LOS ANGELES HARBOR LIGHT
Los Angeles Harbor Light, also known locally as Angles Gate Light, is situated at the end of the San Pedro Breakwater in San Pedro Bay. It was designed by Edward Lowery Woodruff, a civil engineer and architect who designed numerous lighthouses. It was constructed in 1913. Originally, it was painted entirely white but black stripes were added to increase its visibility to ships. It has been fully automated and unstaffed since 1973. Its signature light is green. The original Fresnel lens is on display nearby at the Los Angeles Maritime Museum in San Pedro. In 1980, it was added to the National Register of Historic Places.

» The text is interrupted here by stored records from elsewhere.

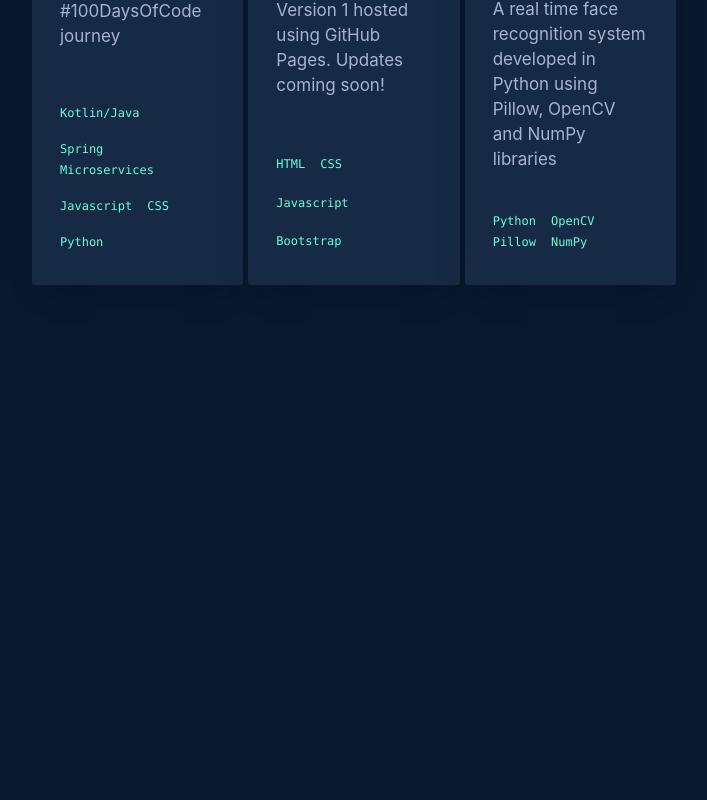
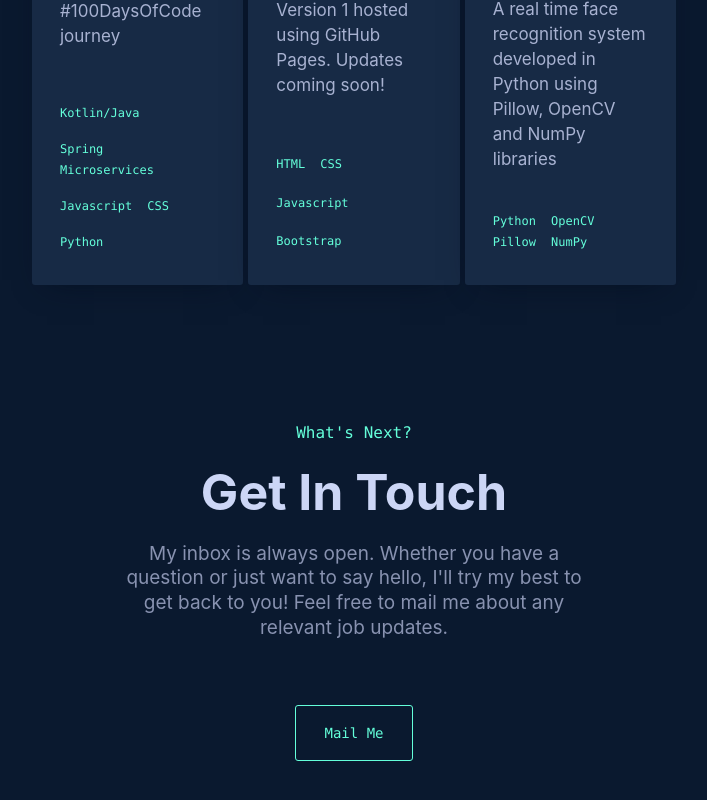
Before and after one commit to mardiev05/portfolio, a React (Create React App) app: page / in a window 1280 px wide. Shown: the part 4394-5194 px from the top of the page, without its empty margins (286-993 px from the left). Before the commit the page ends 4778 px from the top, so only its background shows below. Built offline with nearby package versions, Linux system fonts and the light colour scheme.

Commit message:
contact section has been added

```diff
--- a/src/App.css
+++ b/src/App.css
@@ -691,6 +691,11 @@ li::marker {
     height: 22px;
     margin-right: -10px;
     color: rgb(168, 178, 209);
+    cursor: pointer;
+}
+
+.github__icon:hover {
+    color: var(--green);
 }
 
 .projects__title__cont {
@@ -781,3 +786,66 @@ li::marker {
 
 
 /* projects end */
+
+
+/* contact start */
+
+.contact {
+    width: 50%;
+    text-align: center;
+    margin: auto;
+    margin-top: 15%;
+}
+
+.contact__link {
+    display: block;
+    color: rgb(100, 255, 218);
+    font-size: 16px;
+    font-family: 'SF Mono', 'Fira Code', 'Fira Mono', 'Roboto Mono', 'Lucida Console', Monaco, monospace;
+    font-weight: normal;
+    margin-bottom: 20px;
+    -webkit-box-pack: center;
+    justify-content: center;
+}
+
+.contact__title {
+    margin: 0px 0px 20px;
+    font-size: 50px;
+    color: rgb(204, 214, 246);
+}
+
+.contact__text {
+    margin: 0px 0px 15px;
+    color: rgb(136, 146, 176);
+    line-height: 1.3;
+    font-family: Calibre, 'San Francisco', 'SF Pro Text', -apple-system, system-ui, BlinkMacSystemFont, Roboto, 'Helvetica Neue', 'Segoe UI', Arial, sans-serif;
+    font-size: 19px;
+}
+
+.contact__btn {
+    display: inline-block;
+    text-decoration: none;
+    text-decoration-skip-ink: auto;
+    position: relative;
+    transition: all 0.25s cubic-bezier(0.645, 0.045, 0.355, 1) 0s;
+    cursor: pointer;
+    color: rgb(100, 255, 218);
+    background-color: transparent;
+    border: 1px solid rgb(100, 255, 218);
+    border-radius: 3px;
+    padding: 1.25rem 1.75rem;
+    font-size: 14px;
+    font-family: 'SF Mono', 'Fira Code', 'Fira Mono', 'Roboto Mono', 'Lucida Console', Monaco, monospace;
+    line-height: 1;
+    margin-top: 50px;
+    text-decoration: none;
+    cursor: pointer;
+    transition: all 0.25s cubic-bezier(0.645, 0.045, 0.355, 1) 0s;
+}
+
+.contact__btn:hover {
+    background-color: var(--green-tint);
+}
+
+
+/* contact end */
--- /dev/null
+++ b/src/Contact/Contact.js
@@ -0,0 +1,15 @@
+import React from "react";
+
+export default function Contact() {
+    return <div className="contact">
+        <div className="contact__content">
+            <p className="contact__link">What's Next?</p>
+            <h4 className="contact__title">Get In Touch</h4>
+            <p className="contact__text">My inbox is always open. Whether you have a question or just want to say hello, I'll try my best to get back to you! Feel free to mail me about any relevant job updates.</p>
+        </div>
+
+        <div className="btn__cont">
+            <button className="contact__btn">Mail Me</button>
+        </div>
+    </div>;
+}
--- a/src/Main.jsx
+++ b/src/Main.jsx
@@ -6,6 +6,7 @@ import AboutMe from "./AboutMe/AboutMe";
 import IveWorked from "./I've Worked/IveWorked";
 import Portfolios from "./Portfolio/Portfolios";
 import Projects from "./Projects/Projects";
+import Contact from "./Contact/Contact";
 import "./App.css"
 
 
@@ -108,6 +109,7 @@ export default class Main extends Component {
                     <IveWorked expHandler={this.experianceHandler} newList={newExpList} />
                     <Portfolios />
                     <Projects />
+                    <Contact />
                 </div>
             </div>
         </div>);
```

The public is prohibited from visiting the lighthouse although graffiti reveals the relative ease with which it can be reached by the determined lawbreaker. Metro’s Silver Line will take you to Cabrillo Beach, though, and from the Cabrillo Beach Pier you can get reasonably close.
POINT VICENTE LIGHT
Point Vicente Light is a twenty-meter-tall lighthouse on the Palos Verdes peninsula. It was built in 1926. The first head keeper was George W. L’Hommedieu. It was originally lit with a 3rd Order Fresnel lens, now on display at the Point Vicente Interpretive Center. It was automated in 1971. It was replaced with an LED apparatus in 2019.
In 1934, the Long Beach Radio Station was housed in a neighboring building to monitor distress signals. It ended operation in 1980, the year the lighthouse was added to the National Register of Historic Places.
As an active residential facility for US Coast Guard personnel, the lighthouse is not open to the public. However, the Coast Guard Auxiliary offers public tours once a month, on the second Saturday, from 10:00 – 15:00. It is also the site of Rancho Palos Verdes‘ Whale of a Day Festival.
It’s served by Metro’s 344 line as well as the Gold and Orange lines of Palos Verdes Peninsula Transit Authority (PVPTA).
“Where to Find SoCal’s Historic Lighthouses” (Sandi Hemmerlein)
Eric Brightwell is an adventurer, essayist, rambler, explorer, cartographer, and guerrilla gardener who is always seeking paid writing, speaking, traveling, and art opportunities. He is not interested in generating advertorials, cranking out clickbait, or laboring away in a listicle mill “for exposure.”
Brightwell has written for Angels Walk LA, Amoeblog, Boom: A Journal of California, diaCRITICS, Hidden Los Angeles, and KCET Departures. His art has been featured by the American Institute of Architects, the Architecture & Design Museum, the Craft Contemporary, Form Follows Function, Los Angeles County Store, the book Sidewalking, Skid Row Housing Trust, and 1650 Gallery. Brightwell has been featured as subject in The Los Angeles Times, Huffington Post, Los Angeles Magazine, LAist, CurbedLA, Eastsider LA, Boing Boing, Los Angeles, I’m Yours, and on Notebook on Cities and Culture. He has been a guest speaker on KCRW‘s Which Way, LA?, at Emerson College, and the University of Southern California.
Brightwell is currently writing a book about Los Angeles and you can follow him on Ameba, Duolingo, Facebook, Goodreads, Instagram, Mubi, and Twitter.